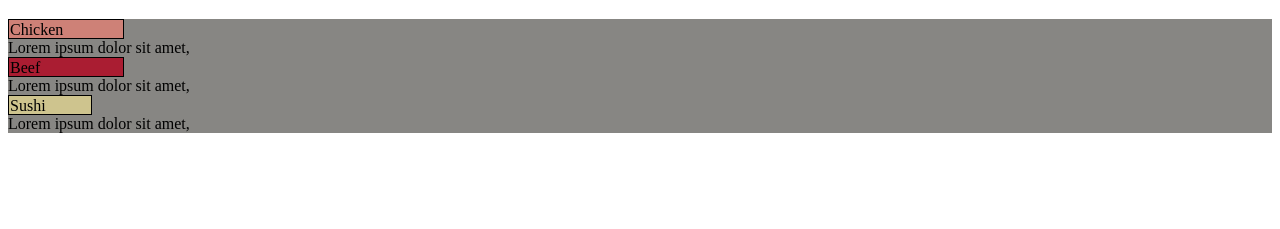
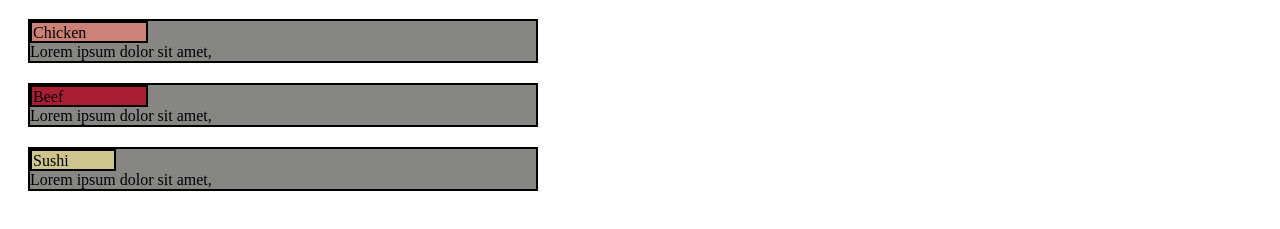
Before and after one commit to grosse/simple_menu, a plain HTML site: page index.html in a window 1280 px wide. Shown: the part 61-290 px from the top of the page. Drawn offline with Linux system fonts and the light colour scheme.

Commit message:
Add border and resize menu item elements

```diff
--- a/style.css
+++ b/style.css
@@ -4,7 +4,7 @@
 	height: 1em;
 	margin: 0;
 	padding: 1px;
-	border: 1px solid black;
+	border: 2px solid black;
 	background-color: #aa1d32
 }
 
@@ -14,7 +14,7 @@
 	height: 1em;
 	margin: 0;
 	padding: 1px;
-	border: 1px solid black;
+	border: 2px solid black;
     background-color: #ce8177
 }
 
@@ -23,10 +23,14 @@
 	height: 1em;
 	margin: 0;
 	padding: 1px;
-	border: 1px solid black;
+	border: 2px solid black;
 	background-color: #cec48e
 }
 
 #chicken_items, #beef_items, #sushi_items {
+	margin: 20px;
+	border: 2px solid black;
+	width: 40%;
 	background-color: #878683
+
 }
```
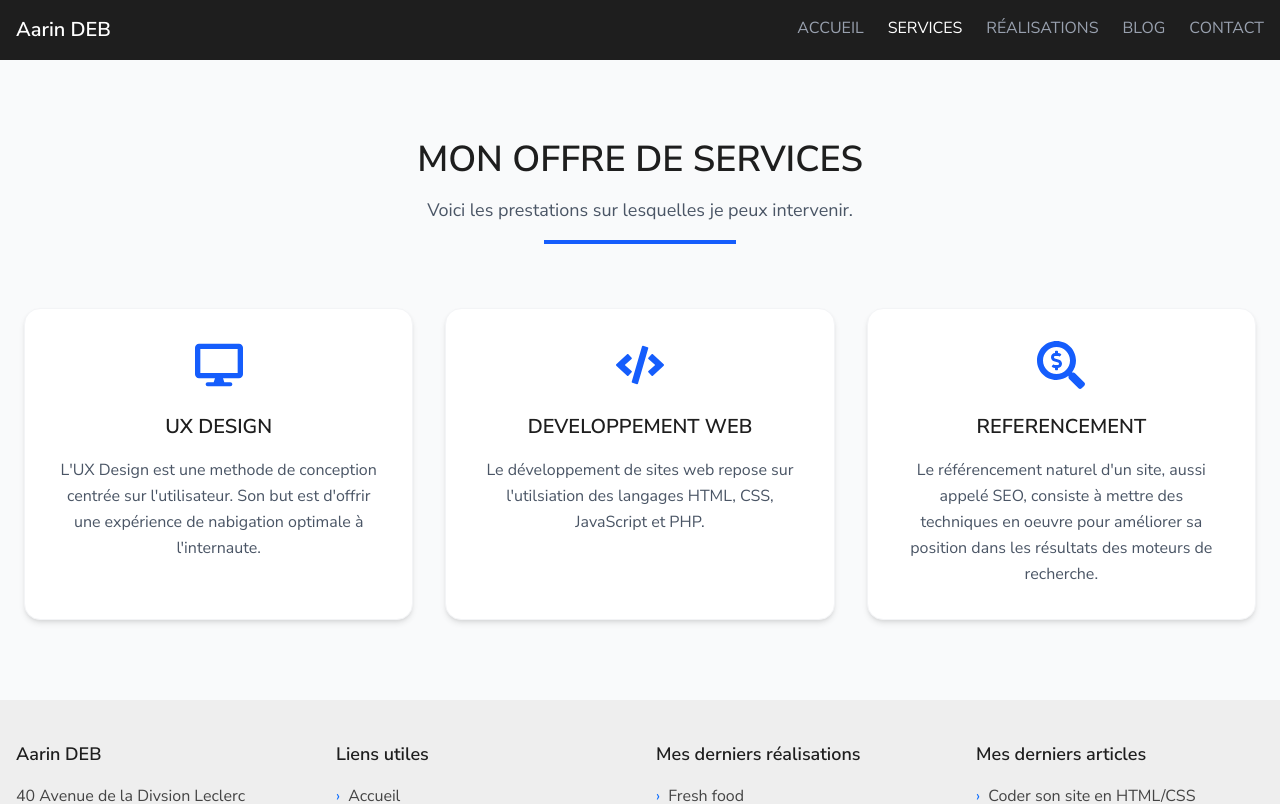
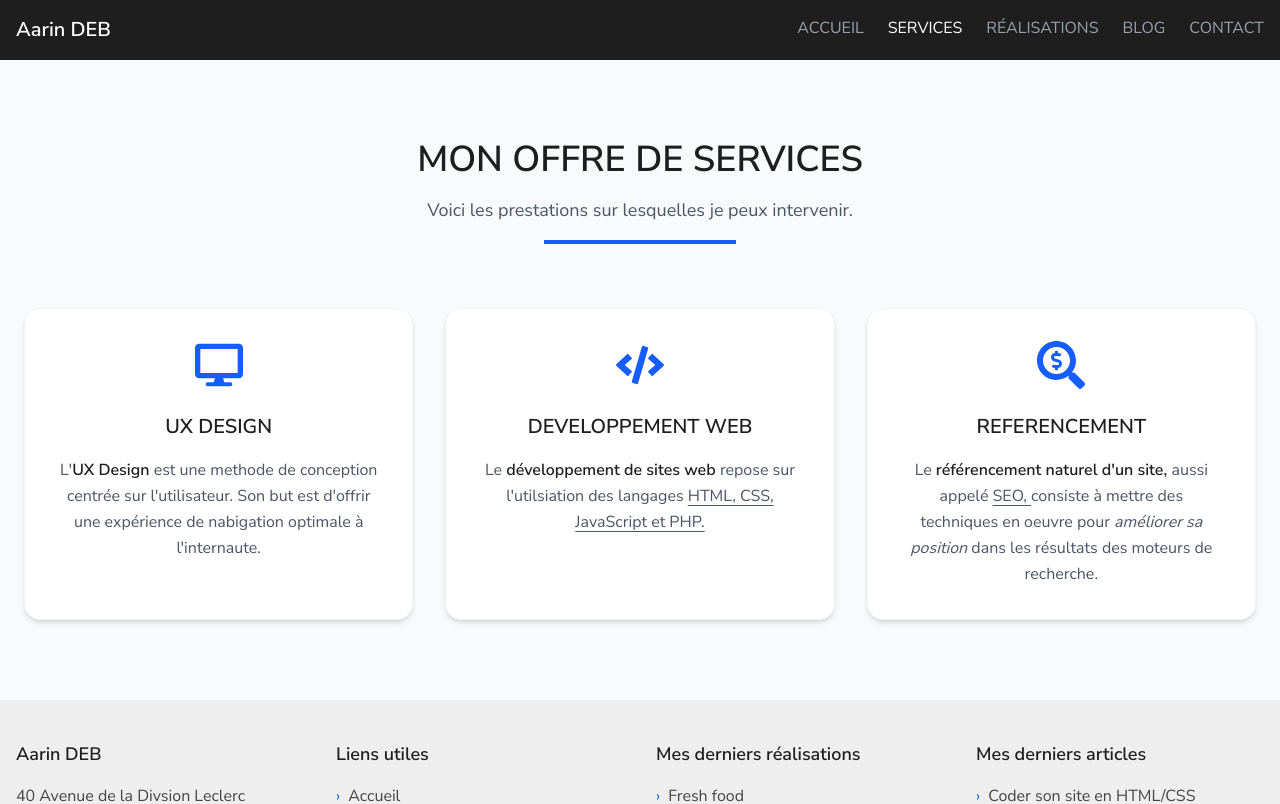
Before and after one commit to userXXIIXII/cv_react, a React (Vite) app: page /services in a window 1280 px wide. Shown: the top 804 px of the page. Built offline with nearby package versions, Linux system fonts and the light colour scheme.

Commit message:
Correction de ligne de code pour les styles

```diff
--- a/src/components/ServiceCard.jsx
+++ b/src/components/ServiceCard.jsx
@@ -20,12 +20,12 @@ const ServiceCard = ({ Icon, title, textSegments }) => {
                     // COnstruction dynamique des classes CSS
                     const styles = [
                         segment.bold ? "font-bold text-[#1e1e1e]" : "",
-                        segment.underline ? "underline decoration-blue-500 underline-offset-4" : "",
+                        segment.underline ? "underline underline-offset-4" : "",
                         segment.italic ? "italic" : ""
                     ].join(" ");
 
                     return (
-                        <span key={index} className="{styles}">
+                        <span key={index} className={styles}>
                             {segment.content}
                         </span>
                     )
```
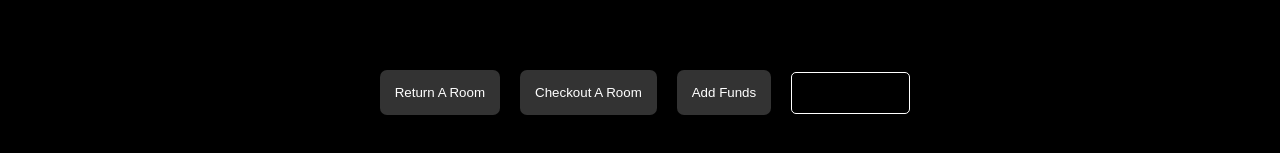
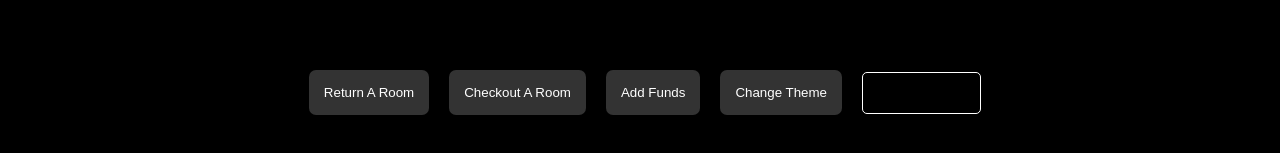
Before and after one commit to GabrielQSherman/React_JS, a React (Create React App) app in the folder react-hotel/: page / in a window 1280 px wide. Shown: the part 415-568 px from the top of the page. Built offline with nearby package versions, Linux system fonts and the light colour scheme; the HTML template or start-up script is replaced by a standard one.

Commit message:
create a button that will change the webpage theme

```diff
--- a/react-hotel/src/components/Navigation.js
+++ b/react-hotel/src/components/Navigation.js
@@ -6,11 +6,13 @@ import Home from './Home'
 import styles from '../utils/styles'
 
 import { useWalletContext } from '../contexts/walletContext'
+import { useThemeContext } from '../contexts/themeContext'
 
 export default function Navigation() {
 
   const [page, setPage] = useState('home')
   const {wallet, setWallet} = useWalletContext()
+  const {theme, setTheme} = useThemeContext()
   const renderPage = (pageName) => {
     switch (pageName) {
       case 'home':
@@ -34,7 +36,7 @@ export default function Navigation() {
 
   const renderButtons = (pageName) => {
 
-    const buttons = [{text: 'Back To Home', pn: 'home'}, {text: 'Return A Room', pn: 'return'}, {text: 'Checkout A Room', pn: 'rent'}, {text: 'Add Funds'}]
+    const buttons = [{text: 'Back To Home', pn: 'home'}, {text: 'Return A Room', pn: 'return'}, {text: 'Checkout A Room', pn: 'rent'}, {text: 'Add Funds'},  {text: 'Change Theme', func: 'theme'}]
 
     return buttons.map( (info, i) => {
       if (pageName === info.pn) return null
@@ -46,6 +48,8 @@ export default function Navigation() {
         onClick = {
           info.pn !== undefined
           ? () => {setPage(info.pn)}
+          : info.func === 'theme'
+          ? () => {setTheme({...theme, darkmode: !theme.darkmode})}
           : () => {setWallet(wallet+10)}
         }
         >{info.text}</button>
```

++++++++++++++++++++

* **Problem**
With the string "color" as the key, filter the data above and show the lines that match.

* **Response area**
 	background-color: #aa1d32
     background-color: #ce8177
 	background-color: #cec48e
 	background-color: #878683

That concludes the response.